TO DO = Below are records to repeat exactly; copy them without the pictures.

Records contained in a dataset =
########################################

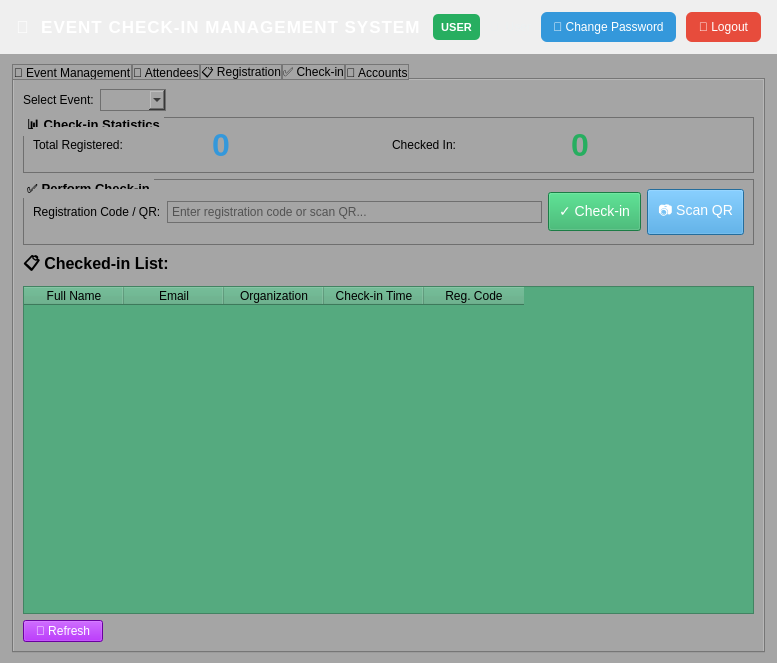
Old version of the form ui/MainWindow.ui in the repository khoivnk25411e/Final-Project-Programming-Techniques.
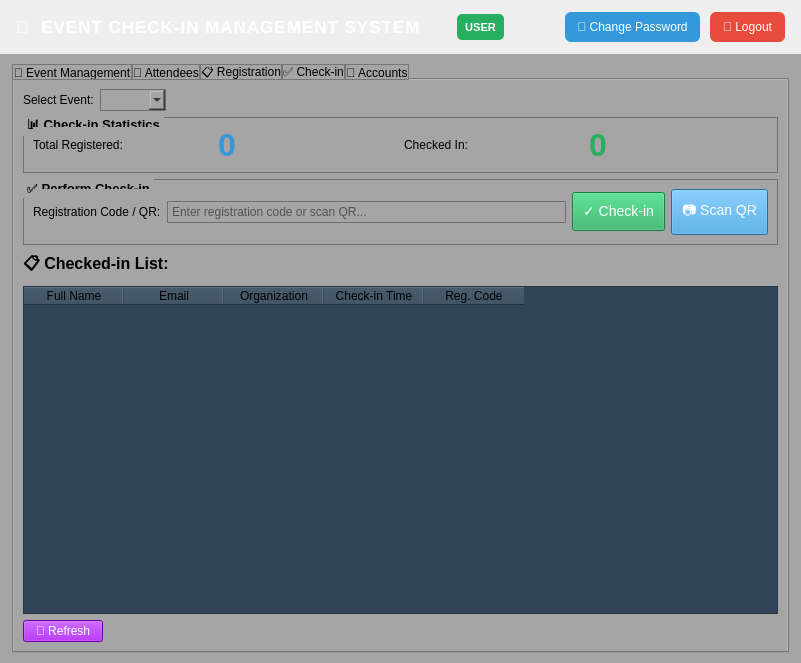
New version of the form. The open tabs and pages were chosen to show the change.

The edit to the form file:
```diff
--- a/ui/MainWindow.ui
+++ b/ui/MainWindow.ui
@@ -6,7 +6,7 @@
    <rect>
     <x>0</x>
     <y>0</y>
-    <width>777</width>
+    <width>801</width>
     <height>663</height>
    </rect>
   </property>
@@ -929,8 +929,7 @@
            <item>
             <widget class="QTableWidget" name="checkinTable">
              <property name="styleSheet">
-              <string notr="true">alternate-background-color: rgb(85, 170, 127);
-background-color: rgb(85, 170, 127);</string>
+              <string notr="true">background-color: rgb(48, 69, 88);</string>
              </property>
              <column>
               <property name="text">
```
Left out of the diff: 10 changed lines with no effect on the pictures.
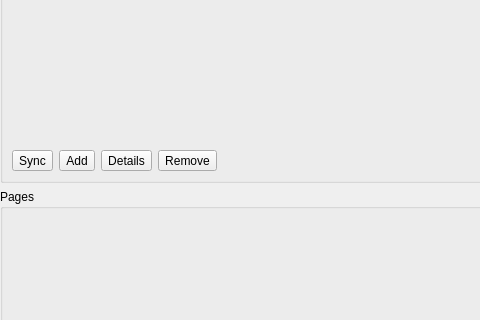
First picture: the form in ui/settings/Apps.ui, repository OpenFairWind/FairWindSK, before the edit; both pictures show x 0 to 480 and y 194 to 514 of the 1200 by 760 pixel window.
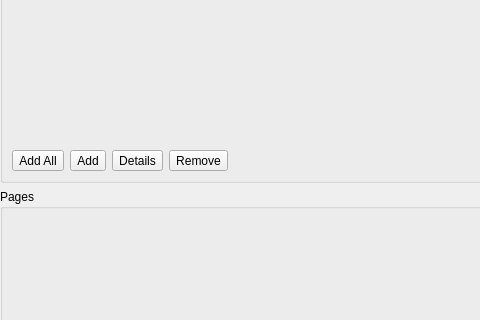
Second picture: the form after the edit.

Commit message: Automate apps sync and page overflow layout

Diff of the .ui file:
```diff
--- a/ui/settings/Apps.ui
+++ b/ui/settings/Apps.ui
@@ -47,7 +47,7 @@
            <item>
              <widget class="QToolButton" name="toolButton_SyncApps">
               <property name="text">
-               <string>Sync</string>
+               <string>Add All</string>
               </property>
              </widget>
             </item>
```
Left out of the diff: 2 changed lines with no effect on the pictures. The commit also changes 3 other files.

########################################

EXERCISE ANSWER =
Old version of the form ui/MainWindow.ui in the repository khoivnk25411e/Final-Project-Programming-Techniques.
New version of the form. The open tabs and pages were chosen to show the change.

The edit to the form file:
```diff
--- a/ui/MainWindow.ui
+++ b/ui/MainWindow.ui
@@ -6,7 +6,7 @@
    <rect>
     <x>0</x>
     <y>0</y>
-    <width>777</width>
+    <width>801</width>
     <height>663</height>
    </rect>
   </property>
@@ -929,8 +929,7 @@
            <item>
             <widget class="QTableWidget" name="checkinTable">
              <property name="styleSheet">
-              <string notr="true">alternate-background-color: rgb(85, 170, 127);
-background-color: rgb(85, 170, 127);</string>
+              <string notr="true">background-color: rgb(48, 69, 88);</string>
              </property>
              <column>
               <property name="text">
```
Left out of the diff: 10 changed lines with no effect on the pictures.
First picture: the form in ui/settings/Apps.ui, repository OpenFairWind/FairWindSK, before the edit; both pictures show x 0 to 480 and y 194 to 514 of the 1200 by 760 pixel window.
Second picture: the form after the edit.

Commit message: Automate apps sync and page overflow layout

Diff of the .ui file:
```diff
--- a/ui/settings/Apps.ui
+++ b/ui/settings/Apps.ui
@@ -47,7 +47,7 @@
            <item>
              <widget class="QToolButton" name="toolButton_SyncApps">
               <property name="text">
-               <string>Sync</string>
+               <string>Add All</string>
               </property>
              </widget>
             </item>
```
Left out of the diff: 2 changed lines with no effect on the pictures. The commit also changes 3 other files.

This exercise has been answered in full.